___ Material for this exercise

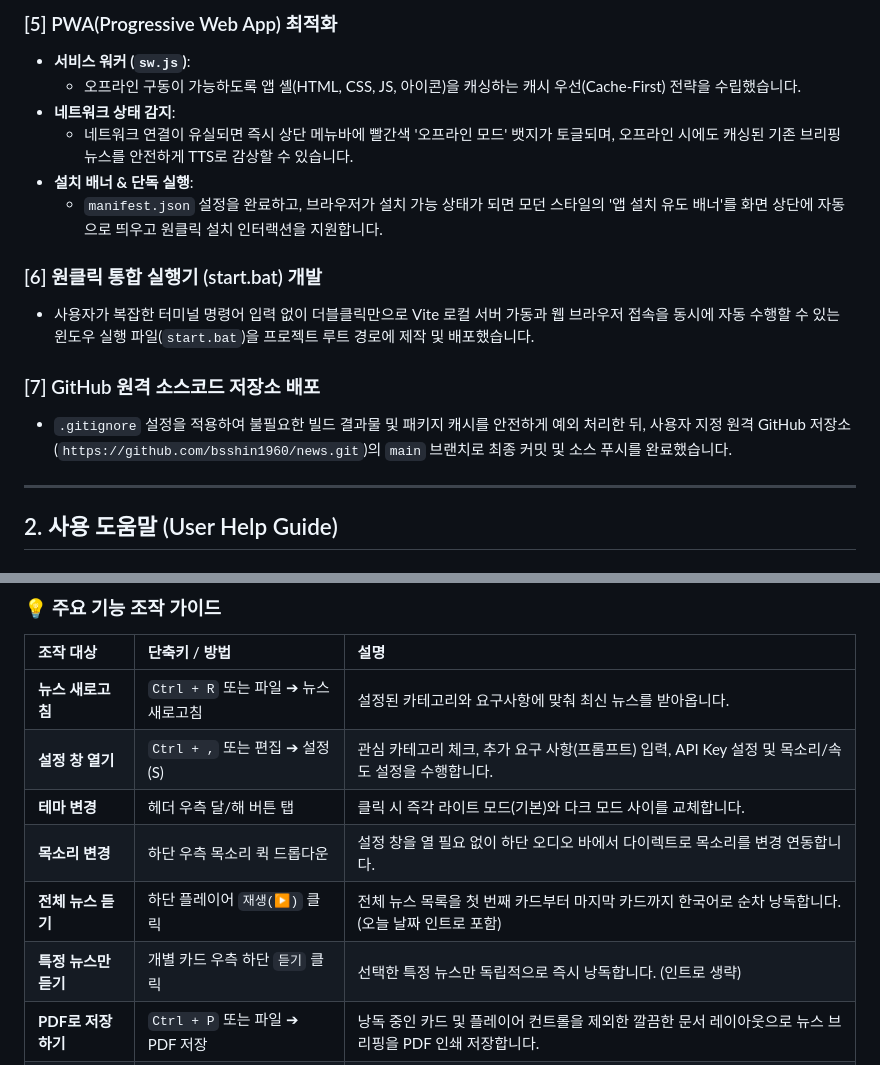
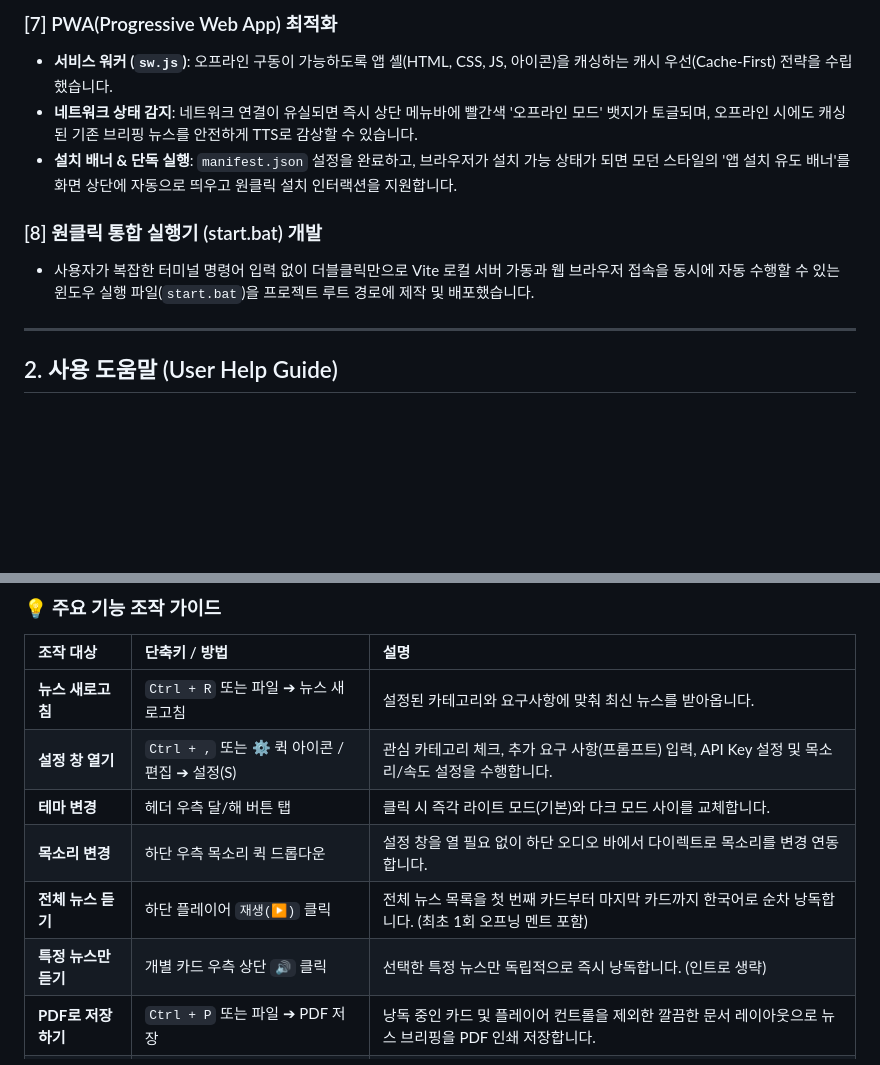
Before and after one commit to bsshin1960/news, a Markdown page: Plan & Help.md, 2 parts joined by grey strips. Drawn GitHub-style; blank space fills up the shorter version.

```diff
--- a/Plan & Help.md
+++ b/Plan & Help.md
@@ -54,17 +69,11 @@
 
-### [5] PWA(Progressive Web App) 최적화
-- **서비스 워커 (`sw.js`)**:
-  - 오프라인 구동이 가능하도록 앱 셸(HTML, CSS, JS, 아이콘)을 캐싱하는 캐시 우선(Cache-First) 전략을 수립했습니다.
-- **네트워크 상태 감지**:
-  - 네트워크 연결이 유실되면 즉시 상단 메뉴바에 빨간색 '오프라인 모드' 뱃지가 토글되며, 오프라인 시에도 캐싱된 기존 브리핑 뉴스를 안전하게 TTS로 감상할 수 있습니다.
-- **설치 배너 & 단독 실행**:
-  - `manifest.json` 설정을 완료하고, 브라우저가 설치 가능 상태가 되면 모던 스타일의 '앱 설치 유도 배너'를 화면 상단에 자동으로 띄우고 원클릭 설치 인터랙션을 지원합니다.
+### [7] PWA(Progressive Web App) 최적화
+- **서비스 워커 (`sw.js`)**: 오프라인 구동이 가능하도록 앱 셸(HTML, CSS, JS, 아이콘)을 캐싱하는 캐시 우선(Cache-First) 전략을 수립했습니다.
+- **네트워크 상태 감지**: 네트워크 연결이 유실되면 즉시 상단 메뉴바에 빨간색 '오프라인 모드' 뱃지가 토글되며, 오프라인 시에도 캐싱된 기존 브리핑 뉴스를 안전하게 TTS로 감상할 수 있습니다.
+- **설치 배너 & 단독 실행**: `manifest.json` 설정을 완료하고, 브라우저가 설치 가능 상태가 되면 모던 스타일의 '앱 설치 유도 배너'를 화면 상단에 자동으로 띄우고 원클릭 설치 인터랙션을 지원합니다.
 
-### [6] 원클릭 통합 실행기 (start.bat) 개발
+### [8] 원클릭 통합 실행기 (start.bat) 개발
 - 사용자가 복잡한 터미널 명령어 입력 없이 더블클릭만으로 Vite 로컬 서버 가동과 웹 브라우저 접속을 동시에 자동 수행할 수 있는 윈도우 실행 파일(`start.bat`)을 프로젝트 루트 경로에 제작 및 배포했습니다.
-
-### [7] GitHub 원격 소스코드 저장소 배포
-- `.gitignore` 설정을 적용하여 불필요한 빌드 결과물 및 패키지 캐시를 안전하게 예외 처리한 뒤, 사용자 지정 원격 GitHub 저장소(`https://github.com/bsshin1960/news.git`)의 `main` 브랜치로 최종 커밋 및 소스 푸시를 완료했습니다.
 
 ---
 
@@ -79,11 +88,11 @@
 | 조작 대상 | 단축키 / 방법 | 설명 |
 | :--- | :--- | :--- |
 | **뉴스 새로고침** | `Ctrl + R` 또는 파일 ➔ 뉴스 새로고침 | 설정된 카테고리와 요구사항에 맞춰 최신 뉴스를 받아옵니다. |
-| **설정 창 열기** | `Ctrl + ,` 또는 편집 ➔ 설정(S) | 관심 카테고리 체크, 추가 요구 사항(프롬프트) 입력, API Key 설정 및 목소리/속도 설정을 수행합니다. |
+| **설정 창 열기** | `Ctrl + ,` 또는 ⚙️ 퀵 아이콘 / 편집 ➔ 설정(S) | 관심 카테고리 체크, 추가 요구 사항(프롬프트) 입력, API Key 설정 및 목소리/속도 설정을 수행합니다. |
 | **테마 변경** | 헤더 우측 달/해 버튼 탭 | 클릭 시 즉각 라이트 모드(기본)와 다크 모드 사이를 교체합니다. |
 | **목소리 변경** | 하단 우측 목소리 퀵 드롭다운 | 설정 창을 열 필요 없이 하단 오디오 바에서 다이렉트로 목소리를 변경 연동합니다. |
-| **전체 뉴스 듣기** | 하단 플레이어 `재생(▶)` 클릭 | 전체 뉴스 목록을 첫 번째 카드부터 마지막 카드까지 한국어로 순차 낭독합니다. (오늘 날짜 인트로 포함) |
-| **특정 뉴스만 듣기**| 개별 카드 우측 하단 `듣기` 클릭 | 선택한 특정 뉴스만 독립적으로 즉시 낭독합니다. (인트로 생략) |
+| **전체 뉴스 듣기** | 하단 플레이어 `재생(▶)` 클릭 | 전체 뉴스 목록을 첫 번째 카드부터 마지막 카드까지 한국어로 순차 낭독합니다. (최초 1회 오프닝 멘트 포함) |
+| **특정 뉴스만 듣기**| 개별 카드 우측 상단 `🔊` 클릭 | 선택한 특정 뉴스만 독립적으로 즉시 낭독합니다. (인트로 생략) |
 | **PDF로 저장하기** | `Ctrl + P` 또는 파일 ➔ PDF 저장 | 낭독 중인 카드 및 플레이어 컨트롤을 제외한 깔끔한 문서 레이아웃으로 뉴스 브리핑을 PDF 인쇄 저장합니다. |
 | **도움말 열기** | `F1` 또는 도움말 ➔ 도움말 보기 | 현재 도움말 팝업을 열어 단축키 및 기능 안내를 확인합니다. |
 
```
Also changed, not shown: other parts of Plan & Help.md (+36 -21 lines).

______

Your instructions:
Copy out the data above exactly, except the pictures.

Response box:
Before and after one commit to bsshin1960/news, a Markdown page: Plan & Help.md, 2 parts joined by grey strips. Drawn GitHub-style; blank space fills up the shorter version.

```diff
--- a/Plan & Help.md
+++ b/Plan & Help.md
@@ -54,17 +69,11 @@
 
-### [5] PWA(Progressive Web App) 최적화
-- **서비스 워커 (`sw.js`)**:
-  - 오프라인 구동이 가능하도록 앱 셸(HTML, CSS, JS, 아이콘)을 캐싱하는 캐시 우선(Cache-First) 전략을 수립했습니다.
-- **네트워크 상태 감지**:
-  - 네트워크 연결이 유실되면 즉시 상단 메뉴바에 빨간색 '오프라인 모드' 뱃지가 토글되며, 오프라인 시에도 캐싱된 기존 브리핑 뉴스를 안전하게 TTS로 감상할 수 있습니다.
-- **설치 배너 & 단독 실행**:
-  - `manifest.json` 설정을 완료하고, 브라우저가 설치 가능 상태가 되면 모던 스타일의 '앱 설치 유도 배너'를 화면 상단에 자동으로 띄우고 원클릭 설치 인터랙션을 지원합니다.
+### [7] PWA(Progressive Web App) 최적화
+- **서비스 워커 (`sw.js`)**: 오프라인 구동이 가능하도록 앱 셸(HTML, CSS, JS, 아이콘)을 캐싱하는 캐시 우선(Cache-First) 전략을 수립했습니다.
+- **네트워크 상태 감지**: 네트워크 연결이 유실되면 즉시 상단 메뉴바에 빨간색 '오프라인 모드' 뱃지가 토글되며, 오프라인 시에도 캐싱된 기존 브리핑 뉴스를 안전하게 TTS로 감상할 수 있습니다.
+- **설치 배너 & 단독 실행**: `manifest.json` 설정을 완료하고, 브라우저가 설치 가능 상태가 되면 모던 스타일의 '앱 설치 유도 배너'를 화면 상단에 자동으로 띄우고 원클릭 설치 인터랙션을 지원합니다.
 
-### [6] 원클릭 통합 실행기 (start.bat) 개발
+### [8] 원클릭 통합 실행기 (start.bat) 개발
 - 사용자가 복잡한 터미널 명령어 입력 없이 더블클릭만으로 Vite 로컬 서버 가동과 웹 브라우저 접속을 동시에 자동 수행할 수 있는 윈도우 실행 파일(`start.bat`)을 프로젝트 루트 경로에 제작 및 배포했습니다.
-
-### [7] GitHub 원격 소스코드 저장소 배포
-- `.gitignore` 설정을 적용하여 불필요한 빌드 결과물 및 패키지 캐시를 안전하게 예외 처리한 뒤, 사용자 지정 원격 GitHub 저장소(`https://github.com/bsshin1960/news.git`)의 `main` 브랜치로 최종 커밋 및 소스 푸시를 완료했습니다.
 
 ---
 
@@ -79,11 +88,11 @@
 | 조작 대상 | 단축키 / 방법 | 설명 |
 | :--- | :--- | :--- |
 | **뉴스 새로고침** | `Ctrl + R` 또는 파일 ➔ 뉴스 새로고침 | 설정된 카테고리와 요구사항에 맞춰 최신 뉴스를 받아옵니다. |
-| **설정 창 열기** | `Ctrl + ,` 또는 편집 ➔ 설정(S) | 관심 카테고리 체크, 추가 요구 사항(프롬프트) 입력, API Key 설정 및 목소리/속도 설정을 수행합니다. |
+| **설정 창 열기** | `Ctrl + ,` 또는 ⚙️ 퀵 아이콘 / 편집 ➔ 설정(S) | 관심 카테고리 체크, 추가 요구 사항(프롬프트) 입력, API Key 설정 및 목소리/속도 설정을 수행합니다. |
 | **테마 변경** | 헤더 우측 달/해 버튼 탭 | 클릭 시 즉각 라이트 모드(기본)와 다크 모드 사이를 교체합니다. |
 | **목소리 변경** | 하단 우측 목소리 퀵 드롭다운 | 설정 창을 열 필요 없이 하단 오디오 바에서 다이렉트로 목소리를 변경 연동합니다. |
-| **전체 뉴스 듣기** | 하단 플레이어 `재생(▶)` 클릭 | 전체 뉴스 목록을 첫 번째 카드부터 마지막 카드까지 한국어로 순차 낭독합니다. (오늘 날짜 인트로 포함) |
-| **특정 뉴스만 듣기**| 개별 카드 우측 하단 `듣기` 클릭 | 선택한 특정 뉴스만 독립적으로 즉시 낭독합니다. (인트로 생략) |
+| **전체 뉴스 듣기** | 하단 플레이어 `재생(▶)` 클릭 | 전체 뉴스 목록을 첫 번째 카드부터 마지막 카드까지 한국어로 순차 낭독합니다. (최초 1회 오프닝 멘트 포함) |
+| **특정 뉴스만 듣기**| 개별 카드 우측 상단 `🔊` 클릭 | 선택한 특정 뉴스만 독립적으로 즉시 낭독합니다. (인트로 생략) |
 | **PDF로 저장하기** | `Ctrl + P` 또는 파일 ➔ PDF 저장 | 낭독 중인 카드 및 플레이어 컨트롤을 제외한 깔끔한 문서 레이아웃으로 뉴스 브리핑을 PDF 인쇄 저장합니다. |
 | **도움말 열기** | `F1` 또는 도움말 ➔ 도움말 보기 | 현재 도움말 팝업을 열어 단축키 및 기능 안내를 확인합니다. |
 
```
Also changed, not shown: other parts of Plan & Help.md (+36 -21 lines).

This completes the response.